Red Sided Garter Snake Care Sheet

Introduction

Red Sided Garter Snakes are a small snake from the Northern States of the USA and Canada. These snakes stay small with females averaging 60-75cm in length with males averaging 50-60cm in length. They are very pretty snakes with a black background with light brown stripes and red on the sides. Red Sided Garter Snakes are active snakes which spend a lot of time outside their hide boxes and are great display snakes unlike many other pet snakes such as Ball Pythons which spend most of the day in their hide boxes. Red Sided Garter Snakes are easy to care for and make great pets for those who want a smaller sized snake that doesn’t eat mice.

Housing

I keep my Red Sided Garter Snakes in  Exo Terra Plastic Terrariums. You can also keep them in clear plastic tubs, wooden cages with sliding glass doors or glass terrariums. Red Sided Garter Snakes need small cages due to their small size and a single adult female can be kept in a cage measuring 60cm x 30cm x 30cm, adult males can be kept in slightly smaller cages. The cage must be secure and escape proof. Use coconut husk as a substrate and provide a hide box and a water bowl. Keep the substrate dry at all times to avoid your Red Sided Garter Snake getting scale rot. Garter Snakes of any species do not do well in a rack system with opaque tubs as they are curious snakes which like to see whats going on around them.

Heating
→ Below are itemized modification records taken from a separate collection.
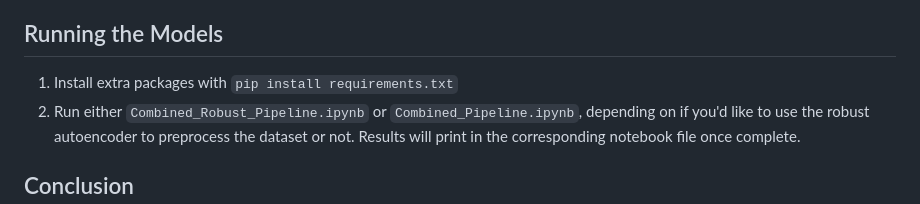
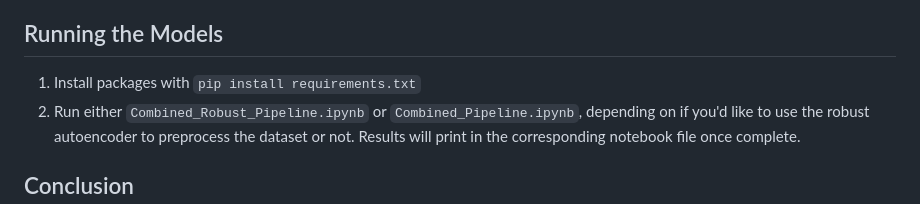
Before and after one commit to joshuapalicka/network-anomaly-detection, a Markdown page: README.md, the part around the change. GitHub-like rendering.

```diff
--- a/README.md
+++ b/README.md
@@ -21,7 +21,7 @@ We chose the NSL_KDD dataset as it is one of the datasets used in [1], and is we
 We used autoencoder variants for the first phase and isolation forest variants for the second. The isolation forest variants we used are Isolation Forest, first defined in [3], which is used in [1], Extended Isolation Forest (EIF) [4], SCiForest (SCiF) [5], and FBiF [6].
 
 ## Running the Models
-1. Install extra packages with `pip install requirements.txt`
+1. Install packages with `pip install requirements.txt`
 2. Run either `Combined_Robust_Pipeline.ipynb` or `Combined_Pipeline.ipynb`, depending on if you'd like to use the robust autoencoder to preprocess the dataset or not. Results will print in the corresponding notebook file once complete.
 
 ## Conclusion
```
Red Sided Garter Snakes do well at a temperature of 25-28 degrees ( summer room temperature in most South African homes) and only need extra heat in winter. You can heat your cages using a heat pad placed under half of the cage to provide a hot spot. These snake are not fussy when it comes to heating and are very temperature tolerant. Remember that smaller snakes overheat quicker than larger snakes so you do not want to overheat them. Monitor your cage temperatures using a dial thermometer.

Feeding

Red Sided Garter Snakes feed on fish, earthworms, frogs, tadpoles and nestling rodents in the wild. In captivity you can feed them on a diet of small fish such as guppies, fish fillets, earthworms ( worms from your garden not red wrigglers from the bait shop) and even tinned cat food they will also sometimes eat mice scented with fish. I feed mine on a diet of frozen/thawed lance fish and frozen/thawed pinky or fuzzy mice. These snakes have a high metabolism and need to be fed at least 2-3 times per week even more if you are only feeding earthworms. You can add calcium and vitamin supplements to your Red Sided Garter Snakes diet but this is not necessary if you are offering them a varied diet of more than one prey species.

Breeding

Red Sided Garter Snakes must be cooled down to 5- 10 degrees Celsius for a period of up 3 months in order to breed. Place the male in the females cage after you have warmed them up and if they mate successfully your female will give birth to 20 or more live babies 3 months later. Babies are very small and can be housed individually or in small groups under the same conditions as the adults. Feed the babies on earthworms, small live fish or tiny pieces of frozen/thawed lance fish. Baby Red Sided Garter Snakes should be fed every two days in order to stay healthy and grow properly.

Conclusion

Although very rare in South Africa Red Sided Garter Snakes make fascinating pets that stay small, don’t need to eat mice and are much more active than other more commonly available pet snakes.